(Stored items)
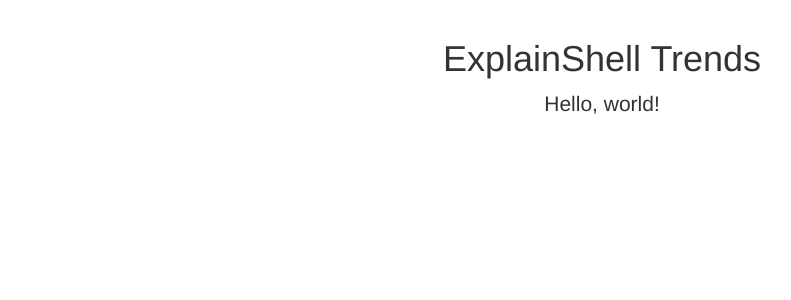
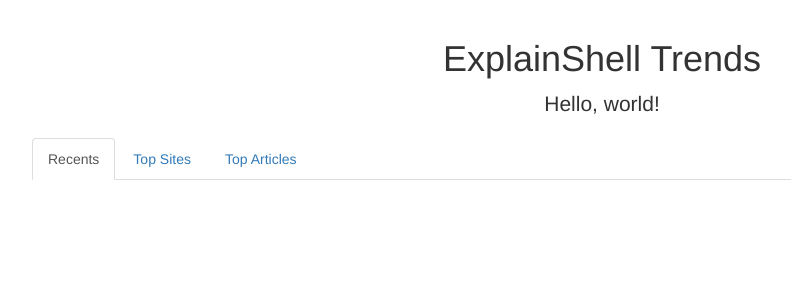
Before and after one commit to justingallagher/explainshell-for-chrome, a Node project: template www/views/index.jade in a window 1280 px wide. Shown: the part 51-351 px from the top of the page, without its empty margins (38-829 px from the left). Run offline with Node 20 templates, Linux system fonts and the light colour scheme; the template is opened without the code that fills it, so the values that code supplies are empty; some libraries are stand-ins or nearby versions.

Commit message:
Fixed bugs in index page, added calls to all APIs
Fixes a bug where the table wouldn't draw correctly with ellipses and
truncation.

Added tab panes to display all API endpoints on homepage.

```diff
--- a/www/public/css/style.css
+++ b/www/public/css/style.css
@@ -4,11 +4,16 @@
 }
 
 /* line 7, ../sass/style.scss */
-#datatable {
+.mydatatable {
   table-layout: fixed;
 }
 
 /* line 11, ../sass/style.scss */
+.tab-content {
+  margin-top: 20px;
+}
+
+/* line 15, ../sass/style.scss */
 .dataTable td {
   overflow: hidden;
   white-space: nowrap;
--- a/www/public/js/index.js
+++ b/www/public/js/index.js
@@ -1,56 +1,127 @@
 ;(function() {
-  $(document).ready(function main(e) {
-    $.get("/api/clicks/", function populate(data) {
-      $('#datatable').dataTable({
+  function renderArticle(title, type, row, meta) {
+    // Substring the title and make it clickable
+    var html = '<a target="_blank" href="' + row.url.substring(0) + '">';
+    html += title;
+    html += '</a>';
+    return html;
+  }
+
+  function renderCommand(command, type, row, meta) {
+    var url = "http://explainshell.com/explain?cmd=" +
+      encodeURIComponent(command);
+    var html = '<a target="blank" href="' + url + '">'
+      html += command;
+    return html;
+  }
+
+  function renderSite(domain, type, row, meta) {
+    var html = '<a target="_blank" href="http://' + domain + '">';
+    html += domain;
+    html += '</a>';
+    return html;
+  }
+
+  function renderTime(timestamp, type, row, meta) {
+    return moment(timestamp).calendar();
+  }
+
+  function getRecents(e) {
+    $.get("/api/clicks/", function populateRecents(data) {
+      $('#recents-datatable').dataTable({
+        destroy: true,      // Destroy and reinitialize if already initialized
         data: data,
-        order: [3, 'desc'],
+        order: [3, 'desc'], // Sort by time, most recent first
         autoWidth: false,
         columns: [
           {
             title: 'Article',
             data: 'title',
-              render: function renderArticle(title, type, row, meta) {
-                // Substring the title and make it clickable
-                var html = '<a target="_blank" href="' + row.url.substring(0) + '">';
-                  html += title;
-                html += '</a>';
-                return html;
-              },
+            render: renderArticle,
             width: '30%'
           },
           {
             title: 'Command',
             data: 'command',
-              render: function renderArticle(command, type, row, meta) {
-                var url = "http://explainshell.com/explain?cmd=" +
-                  encodeURIComponent(command);
-                var html = '<a target="blank" href="' + url + '">'
-                  html += command;
-                return html;
-              },
+            render: renderCommand,
             width: '30%'
           },
           {
             title: 'Site',
             data: 'domain',
-              render: function renderArticle(domain, type, row, meta) {
-                var html = '<a target="_blank" href="http://' + domain + '">';
-                  html += domain;
-                html += '</a>';
-                return html;
-              },
+            render: renderSite,
             width: '15%'
           },
           {
             title: 'When',
             data: 'timestamp',
-              render: function renderArticle(timestamp, type, row, meta) {
-                return moment(timestamp).calendar();
-              },
+            render: renderTime,
             width: '15%'
           },
         ]
       });
     });
+  }
+
+  function getSites() {
+    $.get("/api/top/domains/", function populateSites(data) {
+      $('#top-sites-datatable').dataTable({
+        destroy: true,      // Destroy and reinitialize if already initialized
+        data: data,
+        order: [1, 'desc'], // Sort by count, largest first
+        autoWidth: false,
+        columns: [
+          {
+            title: 'Site',
+            data: 'domain',
+            render: renderSite,
+            width: '85%'
+          },
+          {
+            title: 'Count',
+            data: 'count',
+            width: '15%'
+          },
+        ]
+      });
+    });
+  }
+
+  function getArticles() {
+    $.get("/api/top/urls/", function populateArticles(data) {
+      $('#top-articles-datatable').dataTable({
+        destroy: true,      // Destroy and reinitialize if already initialized
+        data: data,
+        order: [1, 'desc'], // Sort by count, largest first
+        autoWidth: false,
+        columns: [
+          {
+            title: 'Article',
+            data: 'url',
+            render: renderArticle,
+            width: '85%'
+          },
+          {
+            title: 'Count',
+            data: 'count',
+            width: '15%'
+          },
+        ]
+      });
+    });
+  }
+
+  /**
+   * main
+   *
+   * Sets 'show.bs.tab' handlers to fetch data from appropriate endpoints
+   */
+  $(document).ready(function main(e) {
+    $('#recents-tab').on('show.bs.tab', getRecents);
+    $('#top-sites-tab').on('show.bs.tab', getSites);
+    $('#top-articles-tab').on('show.bs.tab', getArticles);
+
+    // Display "recents" tab first
+    getRecents();
   });
 })();
--- a/www/public/sass/style.scss
+++ b/www/public/sass/style.scss
@@ -4,8 +4,12 @@
   padding-top: 70px;
 }
 
-#datatable {
+.mydatatable {
   table-layout: fixed;
+}
+
+.tab-content {
+  margin-top: 20px;
 }
 
 .dataTable td {
--- a/www/views/about.jade
+++ b/www/views/about.jade
@@ -20,3 +20,4 @@
   .container
     h1 ExplainShell Trends
     p.lead by Jake Zimmerman, Justin Gallager, Ted Li, &amp; Howard Chen
+    //- TODO add some more stuff here
--- a/www/views/index.jade
+++ b/www/views/index.jade
@@ -24,8 +24,22 @@
     h1.text-center ExplainShell Trends
     p.text-center.lead Hello, world!
 
-  .container
-    table.table.table-striped#datatable
+  .container.datatables(role="tabpanel")
+    //- Controls
+    ul.nav.nav-tabs(role="tablist")
+      li.active(role="presentation")
+        a#recents-tab(href="#recents", aria-controls="recents", role="tab", data-toggle="tab") Recents
+      li(role="presentation")
+        a#top-sites-tab(href="#top-sites", aria-controls="top-sites", role="tab", data-toggle="tab") Top Sites
+      li(role="presentation")
+        a#top-articles-tab(href="#top-articles", aria-controls="top-articles", role="tab", data-toggle="tab") Top Articles
+    .tab-content
+      .tab-pane.active#recents
+        table.table.table-striped.mydatatable#recents-datatable
+      .tab-pane#top-sites
+        table.table.table-striped.mydatatable#top-sites-datatable
+      .tab-pane#top-articles
+        table.table.table-striped.mydatatable#top-articles-datatable
 
 block scripts
   script(src="//cdn.datatables.net/1.10.4/js/jquery.dataTables.min.js")
```
Lines whose indentation alone changed are shown as unchanged.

◆ **Required work**:
All entries must be output exactly as they stand, and every picture must be left out.

◆ **Solution for this exercise**:
Before and after one commit to justingallagher/explainshell-for-chrome, a Node project: template www/views/index.jade in a window 1280 px wide. Shown: the part 51-351 px from the top of the page, without its empty margins (38-829 px from the left). Run offline with Node 20 templates, Linux system fonts and the light colour scheme; the template is opened without the code that fills it, so the values that code supplies are empty; some libraries are stand-ins or nearby versions.

Commit message:
Fixed bugs in index page, added calls to all APIs
Fixes a bug where the table wouldn't draw correctly with ellipses and
truncation.

Added tab panes to display all API endpoints on homepage.

```diff
--- a/www/public/css/style.css
+++ b/www/public/css/style.css
@@ -4,11 +4,16 @@
 }
 
 /* line 7, ../sass/style.scss */
-#datatable {
+.mydatatable {
   table-layout: fixed;
 }
 
 /* line 11, ../sass/style.scss */
+.tab-content {
+  margin-top: 20px;
+}
+
+/* line 15, ../sass/style.scss */
 .dataTable td {
   overflow: hidden;
   white-space: nowrap;
--- a/www/public/js/index.js
+++ b/www/public/js/index.js
@@ -1,56 +1,127 @@
 ;(function() {
-  $(document).ready(function main(e) {
-    $.get("/api/clicks/", function populate(data) {
-      $('#datatable').dataTable({
+  function renderArticle(title, type, row, meta) {
+    // Substring the title and make it clickable
+    var html = '<a target="_blank" href="' + row.url.substring(0) + '">';
+    html += title;
+    html += '</a>';
+    return html;
+  }
+
+  function renderCommand(command, type, row, meta) {
+    var url = "http://explainshell.com/explain?cmd=" +
+      encodeURIComponent(command);
+    var html = '<a target="blank" href="' + url + '">'
+      html += command;
+    return html;
+  }
+
+  function renderSite(domain, type, row, meta) {
+    var html = '<a target="_blank" href="http://' + domain + '">';
+    html += domain;
+    html += '</a>';
+    return html;
+  }
+
+  function renderTime(timestamp, type, row, meta) {
+    return moment(timestamp).calendar();
+  }
+
+  function getRecents(e) {
+    $.get("/api/clicks/", function populateRecents(data) {
+      $('#recents-datatable').dataTable({
+        destroy: true,      // Destroy and reinitialize if already initialized
         data: data,
-        order: [3, 'desc'],
+        order: [3, 'desc'], // Sort by time, most recent first
         autoWidth: false,
         columns: [
           {
             title: 'Article',
             data: 'title',
-              render: function renderArticle(title, type, row, meta) {
-                // Substring the title and make it clickable
-                var html = '<a target="_blank" href="' + row.url.substring(0) + '">';
-                  html += title;
-                html += '</a>';
-                return html;
-              },
+            render: renderArticle,
             width: '30%'
           },
           {
             title: 'Command',
             data: 'command',
-              render: function renderArticle(command, type, row, meta) {
-                var url = "http://explainshell.com/explain?cmd=" +
-                  encodeURIComponent(command);
-                var html = '<a target="blank" href="' + url + '">'
-                  html += command;
-                return html;
-              },
+            render: renderCommand,
             width: '30%'
           },
           {
             title: 'Site',
             data: 'domain',
-              render: function renderArticle(domain, type, row, meta) {
-                var html = '<a target="_blank" href="http://' + domain + '">';
-                  html += domain;
-                html += '</a>';
-                return html;
-              },
+            render: renderSite,
             width: '15%'
           },
           {
             title: 'When',
             data: 'timestamp',
-              render: function renderArticle(timestamp, type, row, meta) {
-                return moment(timestamp).calendar();
-              },
+            render: renderTime,
             width: '15%'
           },
         ]
       });
     });
+  }
+
+  function getSites() {
+    $.get("/api/top/domains/", function populateSites(data) {
+      $('#top-sites-datatable').dataTable({
+        destroy: true,      // Destroy and reinitialize if already initialized
+        data: data,
+        order: [1, 'desc'], // Sort by count, largest first
+        autoWidth: false,
+        columns: [
+          {
+            title: 'Site',
+            data: 'domain',
+            render: renderSite,
+            width: '85%'
+          },
+          {
+            title: 'Count',
+            data: 'count',
+            width: '15%'
+          },
+        ]
+      });
+    });
+  }
+
+  function getArticles() {
+    $.get("/api/top/urls/", function populateArticles(data) {
+      $('#top-articles-datatable').dataTable({
+        destroy: true,      // Destroy and reinitialize if already initialized
+        data: data,
+        order: [1, 'desc'], // Sort by count, largest first
+        autoWidth: false,
+        columns: [
+          {
+            title: 'Article',
+            data: 'url',
+            render: renderArticle,
+            width: '85%'
+          },
+          {
+            title: 'Count',
+            data: 'count',
+            width: '15%'
+          },
+        ]
+      });
+    });
+  }
+
+  /**
+   * main
+   *
+   * Sets 'show.bs.tab' handlers to fetch data from appropriate endpoints
+   */
+  $(document).ready(function main(e) {
+    $('#recents-tab').on('show.bs.tab', getRecents);
+    $('#top-sites-tab').on('show.bs.tab', getSites);
+    $('#top-articles-tab').on('show.bs.tab', getArticles);
+
+    // Display "recents" tab first
+    getRecents();
   });
 })();
--- a/www/public/sass/style.scss
+++ b/www/public/sass/style.scss
@@ -4,8 +4,12 @@
   padding-top: 70px;
 }
 
-#datatable {
+.mydatatable {
   table-layout: fixed;
+}
+
+.tab-content {
+  margin-top: 20px;
 }
 
 .dataTable td {
--- a/www/views/about.jade
+++ b/www/views/about.jade
@@ -20,3 +20,4 @@
   .container
     h1 ExplainShell Trends
     p.lead by Jake Zimmerman, Justin Gallager, Ted Li, &amp; Howard Chen
+    //- TODO add some more stuff here
--- a/www/views/index.jade
+++ b/www/views/index.jade
@@ -24,8 +24,22 @@
     h1.text-center ExplainShell Trends
     p.text-center.lead Hello, world!
 
-  .container
-    table.table.table-striped#datatable
+  .container.datatables(role="tabpanel")
+    //- Controls
+    ul.nav.nav-tabs(role="tablist")
+      li.active(role="presentation")
+        a#recents-tab(href="#recents", aria-controls="recents", role="tab", data-toggle="tab") Recents
+      li(role="presentation")
+        a#top-sites-tab(href="#top-sites", aria-controls="top-sites", role="tab", data-toggle="tab") Top Sites
+      li(role="presentation")
+        a#top-articles-tab(href="#top-articles", aria-controls="top-articles", role="tab", data-toggle="tab") Top Articles
+    .tab-content
+      .tab-pane.active#recents
+        table.table.table-striped.mydatatable#recents-datatable
+      .tab-pane#top-sites
+        table.table.table-striped.mydatatable#top-sites-datatable
+      .tab-pane#top-articles
+        table.table.table-striped.mydatatable#top-articles-datatable
 
 block scripts
   script(src="//cdn.datatables.net/1.10.4/js/jquery.dataTables.min.js")
```
Lines whose indentation alone changed are shown as unchanged.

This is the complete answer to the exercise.